On 28 February 2010 the much-hyped section 132 of the Land and Conveyancing Law Reform Act 2009 came into effect. This section effectively curtails upwards only rent review clauses.
This update examines the procedures open to landlords facing difficulties where (i) tenants remain in possession beyond the expiration of the stated term of the lease, or (ii) the landlord wishes to terminate the tenancy prior to expiration of the stated term.
In recent years the commercial lease has assumed significant proportions, with more emphasis than ever being place on the commercial concerns affecting both landlords and tenants. One of the most critical concerns for both parties is their repair obligations in respect of the property. This update is a brief consideration of the salient issues.
A commercial or residential tenant will look to the Landlord and Tenant (Amendment) Act 1980 (the “1980 Act”) and the Landlord and Tenant (Amendment) Act 1994 in asserting his or her rights to renew an existing lease. These acts provide that in order to be entitled to a new tenancy beginning on the termination of the previous tenancy, a tenant must prove the existence of one of the four “equities”.
The purpose of a bank or other lending institution taking security over commercial property is to ensure a quicker and more assured payout in the event that a borrower company goes into receivership, examinership or liquidation.
Landlords often experience difficulties with a tenant during the term of a lease. Such difficulties can arise as a result of breach of a covenant or condition in a lease, such as failure to pay rent or to keep the property in good repair. The most appropriate remedy in this situation is forfeiture. ‘Forfeiture’ literally means the deprivation of a person of his or her property as a penalty for some act or omission. This update outlines the current position in Ireland in relation to forfeiture from the perspective of both landlord and tenant, paying particular attention to the grounds for forfeiture, the enforcement of forfeiture and the reliefs available.
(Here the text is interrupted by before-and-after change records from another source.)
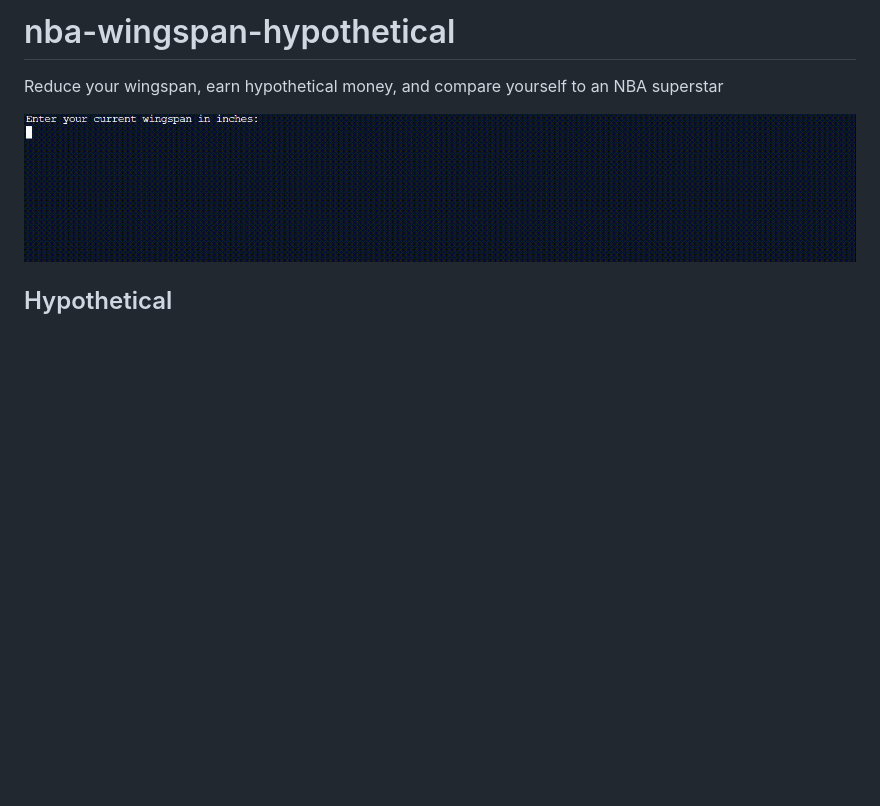
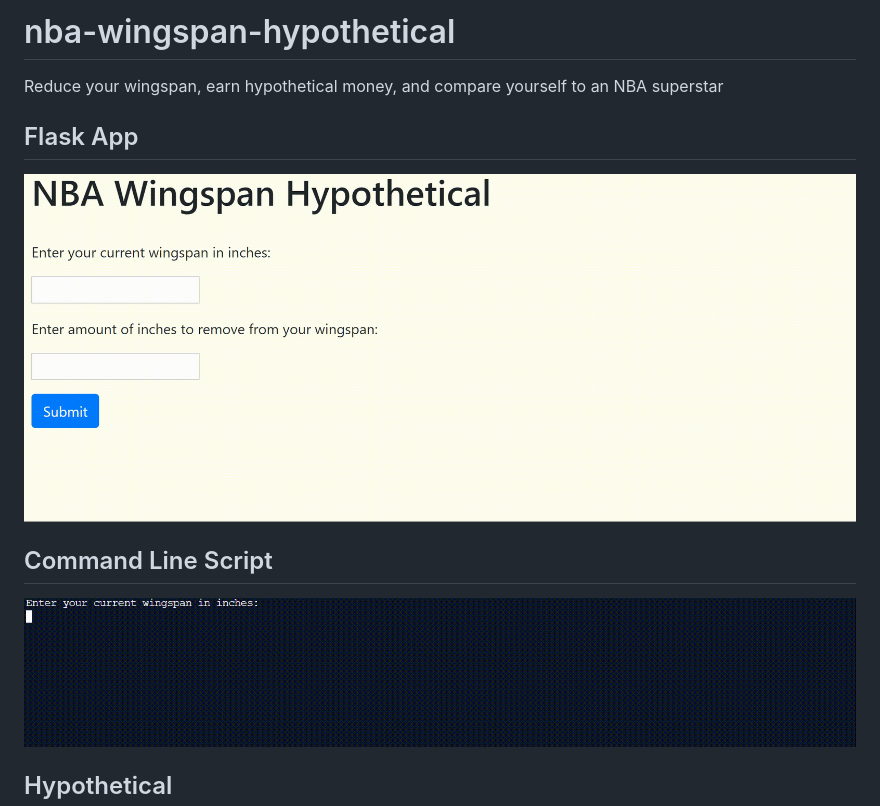
Before and after one commit to magarenzo/NBA-Wingspan-Hypothetical, a Markdown page: README.md, the part around the change. Drawn GitHub-style; pictures changed too: app.gif (added); blank space fills up the shorter version.

Commit message:
Add new GIF

```diff
--- a/README.md
+++ b/README.md
@@ -1,6 +1,12 @@
 # nba-wingspan-hypothetical
 
 Reduce your wingspan, earn hypothetical money, and compare yourself to an NBA superstar
+
+## Flask App
+
+<img src="app.gif" alt="GIF of app for NBA Wingspan Hypothetical" width="100%" />
+
+## Command Line Script
 
 <img src="script.gif" alt="GIF of script for NBA Wingspan Hypothetical" width="100%" />
 
```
We have set out below in summary format the key changes which we have managed to negotiate with the Irish Financial Regulator over the last number of months which we think will lead to a much brighter future for the development of regulated real estate funds in Ireland.
This update highlights changes in the procedure for the compulsory acquisition of land as enacted by the Planning and Development Act 2000 (the “Act”). Essentially, the Act transfers the functions of the Minister for the Environment and Local Government (the “Minister”) to An Bord Pleanala, the Irish planning board (the “Board”).
When purchasing an apartment within a development, the usual title furnished is long leasehold. This may be either Land Registry long leasehold or Registry of Deeds long leasehold. Each development has communal areas, which are used by all apartment owners to access their respective apartments. Accordingly, the freehold title to the development is not transferred to any one apartment owner and is retained by the landowner. This includes all of the common areas. The common areas can include, but are not limited to, the entrance to the apartment block, elevators, stairways, open spaces and parking spaces.
Section 7 of the European Communities Energy Performance of Buildings Directive requires that when a building is constructed, sold or rented a Building Energy Rating (BER) certificate must be provided for inspection by the prospective purchaser or tenant.
A new system of Integrated Pollution Prevention and Control (IPPC) licensing came into effect on 12 July 2004. The primary aims of IPPC licensing are to prevent or reduce emissions to air, water and land, to reduce waste and to use energy efficiently. The IPPC system replaces Integrated Pollution Control (IPC)as the licensing regime applicable to certain industrial activities in Ireland.